Only a number is required: how many lines of the material contain the word "State"?
= = = = = = =
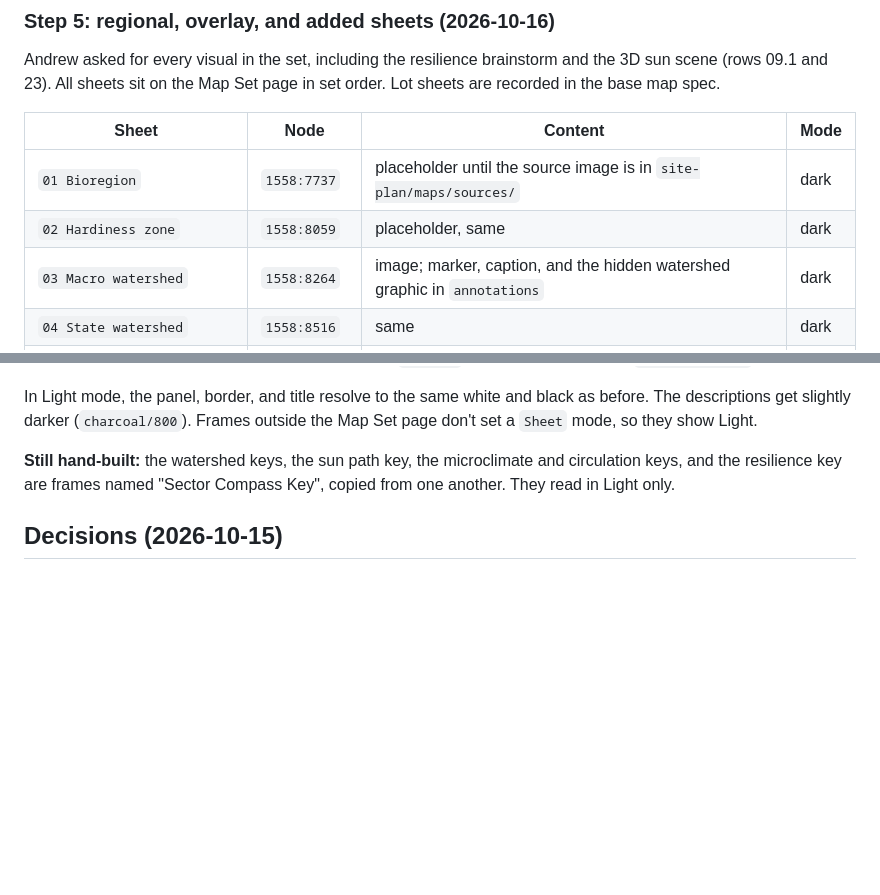
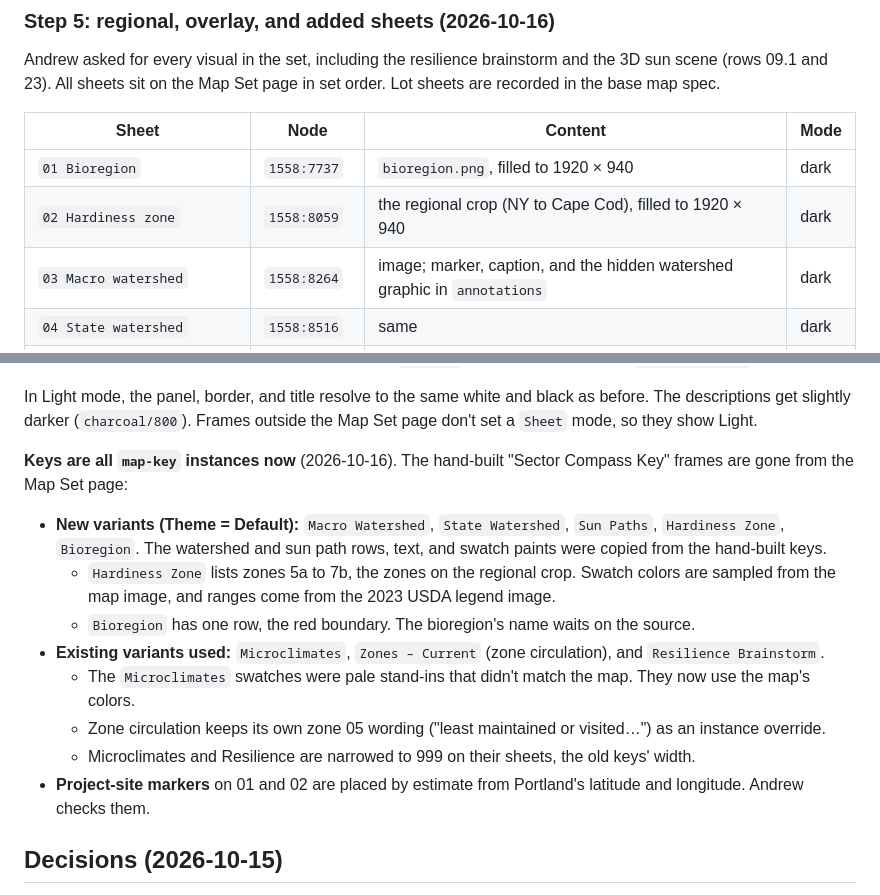
Before and after one commit to keser/site-toolkit, a Markdown page: design-language/specs/2026-10-15-map-sheet-design.md, 2 parts joined by grey strips. GitHub-like rendering; blank space fills up the shorter version.

Commit message:
Fill the bioregion and hardiness sheets and move every key to map-key
Co-Authored-By: Claude Opus 5.5 <noreply@anthropic.com>

```diff
--- a/design-language/specs/2026-10-15-map-sheet-design.md
+++ b/design-language/specs/2026-10-15-map-sheet-design.md
@@ -319,8 +319,8 @@ map spec.
 
 | Sheet | Node | Content | Mode |
 |---|---|---|---|
-| `01 Bioregion` | `1558:7737` | placeholder until the source image is in `site-plan/maps/sources/` | dark |
-| `02 Hardiness zone` | `1558:8059` | placeholder, same | dark |
+| `01 Bioregion` | `1558:7737` | `bioregion.png`, filled to 1920 × 940 | dark |
+| `02 Hardiness zone` | `1558:8059` | the regional crop (NY to Cape Cod), filled to 1920 × 940 | dark |
 | `03 Macro watershed` | `1558:8264` | image; marker, caption, and the hidden watershed graphic in `annotations` | dark |
 | `04 State watershed` | `1558:8516` | same | dark |
 | `05 Sector compass – community` | `1558:8769` | satellite image from the `[Dark]` frame; sector diagram in `annotations` | dark |
@@ -349,9 +349,24 @@ In Light mode, the panel, border, and title resolve to the same white and black
 descriptions get slightly darker (`charcoal/800`). Frames outside the Map Set page don't set a
 `Sheet` mode, so they show Light.
 
-**Still hand-built:** the watershed keys, the sun path key, the microclimate and circulation keys,
-and the resilience key are frames named "Sector Compass Key", copied from one another. They read in
-Light only.
+**Keys are all `map-key` instances now** (2026-10-16). The hand-built "Sector Compass Key" frames are
+gone from the Map Set page:
+
+- **New variants (Theme = Default):** `Macro Watershed`, `State Watershed`, `Sun Paths`,
+  `Hardiness Zone`, `Bioregion`. The watershed and sun path rows, text, and swatch paints were copied
+  from the hand-built keys.
+  - `Hardiness Zone` lists zones 5a to 7b, the zones on the regional crop. Swatch colors are sampled
+    from the map image, and ranges come from the 2023 USDA legend image.
+  - `Bioregion` has one row, the red boundary. The bioregion's name waits on the source.
+- **Existing variants used:** `Microclimates`, `Zones – Current` (zone circulation), and
+  `Resilience Brainstorm`.
+  - The `Microclimates` swatches were pale stand-ins that didn't match the map. They now use the map's
+    colors.
+  - Zone circulation keeps its own zone 05 wording ("least maintained or visited…") as an instance
+    override.
+  - Microclimates and Resilience are narrowed to 999 on their sheets, the old keys' width.
+- **Project-site markers** on 01 and 02 are placed by estimate from Portland's latitude and longitude.
+  Andrew checks them.
 
 ## Decisions (2026-10-15)
 
```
= = = = = = =
- EXERCISE RESPONSE -
2